AB - This paper expands the understanding of how image schemas, while essentially spatial in nature, allow more complex concepts involving non-spatial elements to emerge later. We suggest that the explanation requires adding viewpoint characterization to the concept of image schemas. It is their viewpoint affordances which allow image schemas to form the conceptual scaffolding which becomes subsequently enriched through frames, applied metaphorically, and/or blended with textual and/or visual representations, yielding new and complex meanings in a wide array of multimodal artefacts. As a case in point we study examples instantiating the BARRIER schema across a wide range of text types (poetry, prose, political discourse) as well as in visual and material artefacts such as cartoons, graffiti or film, showing how people ‘fill in’ the skeletal structure of a BARRIER, through frames, metaphors and blends, often resulting in a changed embodied interaction with the BARRIER (characterized by restricted permeability, mobility, vision, or control) or a reconstrual of its materiality, making it (fictively) permeable, transparent, etc. The cross-modality approach we adopt in this research supports the idea that image schemas are not just linguistic (i.e. prompted and maintained through language) but truly conceptual and psychologically real.
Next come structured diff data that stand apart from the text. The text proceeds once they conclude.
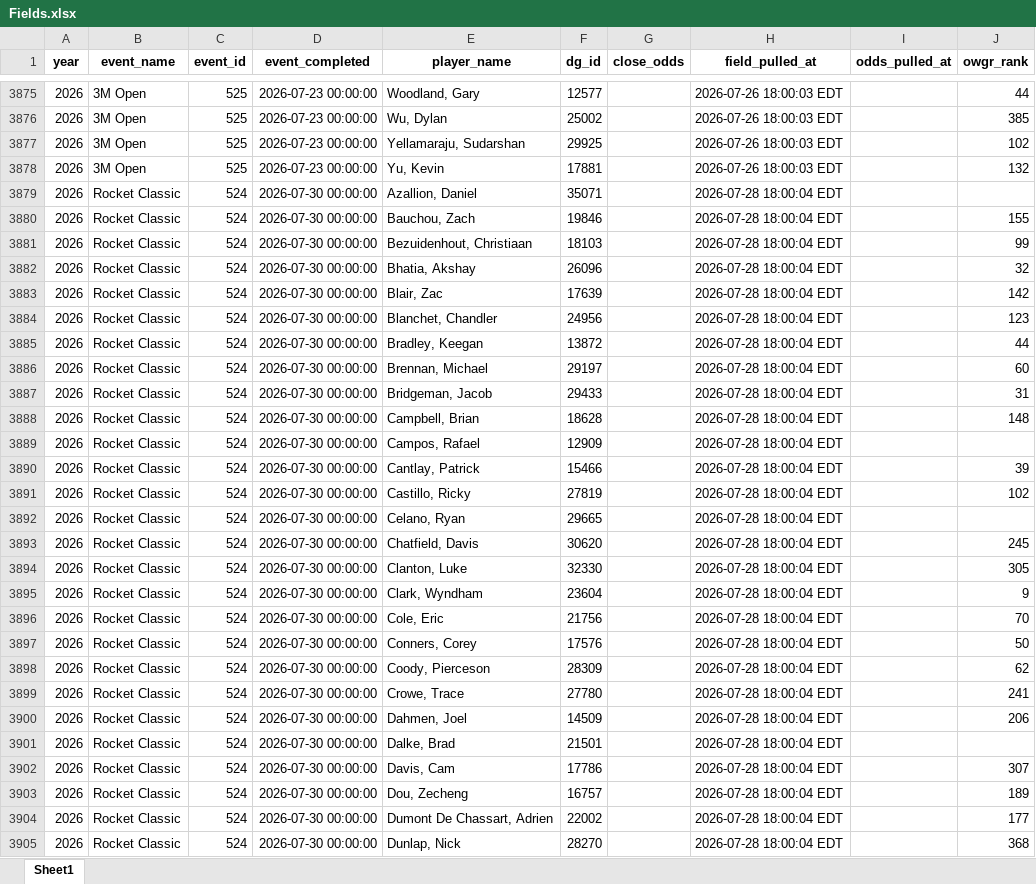
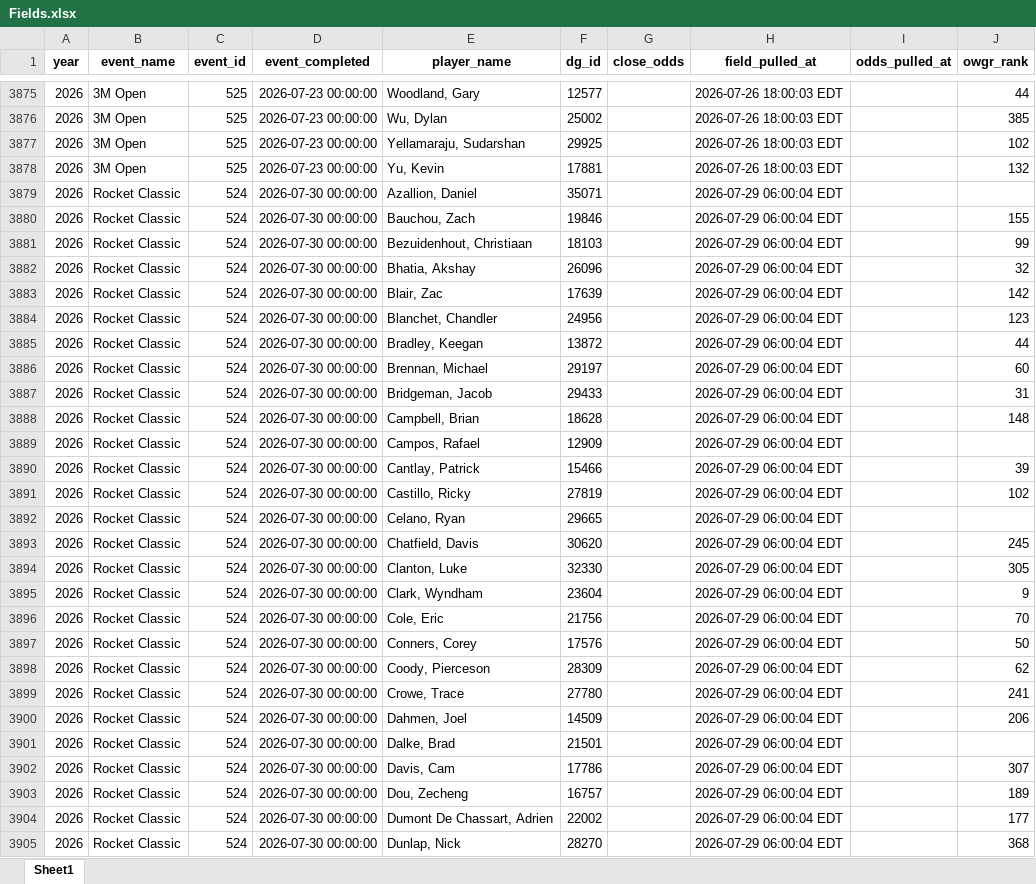
Before and after one commit to nayjaycee/TourStats, an Excel workbook: Data/in Use/Fields.xlsx, sheet Sheet1, drawn as a sheet; only a part is shown, gaps mark what is left out; values as stored, in another font and other column widths than the file's, no borders; the diff covers the shown part only; the diff names each change by its address in the sheet, - before the commit and + after, or states it on an @@ line.

Commit message:
data: field/odds refresh 2026-07-29 06:00 ET

```diff
--- a/Data/in Use/Fields.xlsx (sheet Sheet1)
+++ b/Data/in Use/Fields.xlsx (sheet Sheet1)
-H3879:H3905 (field_pulled_at): 2026-07-28 18:00:04 EDT
+H3879:H3905 (field_pulled_at): 2026-07-29 06:00:04 EDT
```
Also changed, not shown: 120 edited cells elsewhere in this sheet, Data/in Use/All_players.xlsx, 4 other files.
KW - Barrier

KW - Blending

KW - Frames

KW - Image schemas

KW - Multimodality

KW - Viewpoint

UR - http://www.scopus.com/inward/record.url?scp=85030631816&partnerID=8YFLogxK

U2 - 10.1016/j.pragma.2017.07.013

DO - 10.1016/j.pragma.2017.07.013

M3 - Article

AN - SCOPUS:85030631816

VL - 122

SP - 91

EP - 106

JO - Journal of Pragmatics

JF - Journal of Pragmatics

SN - 0378-2166

ER -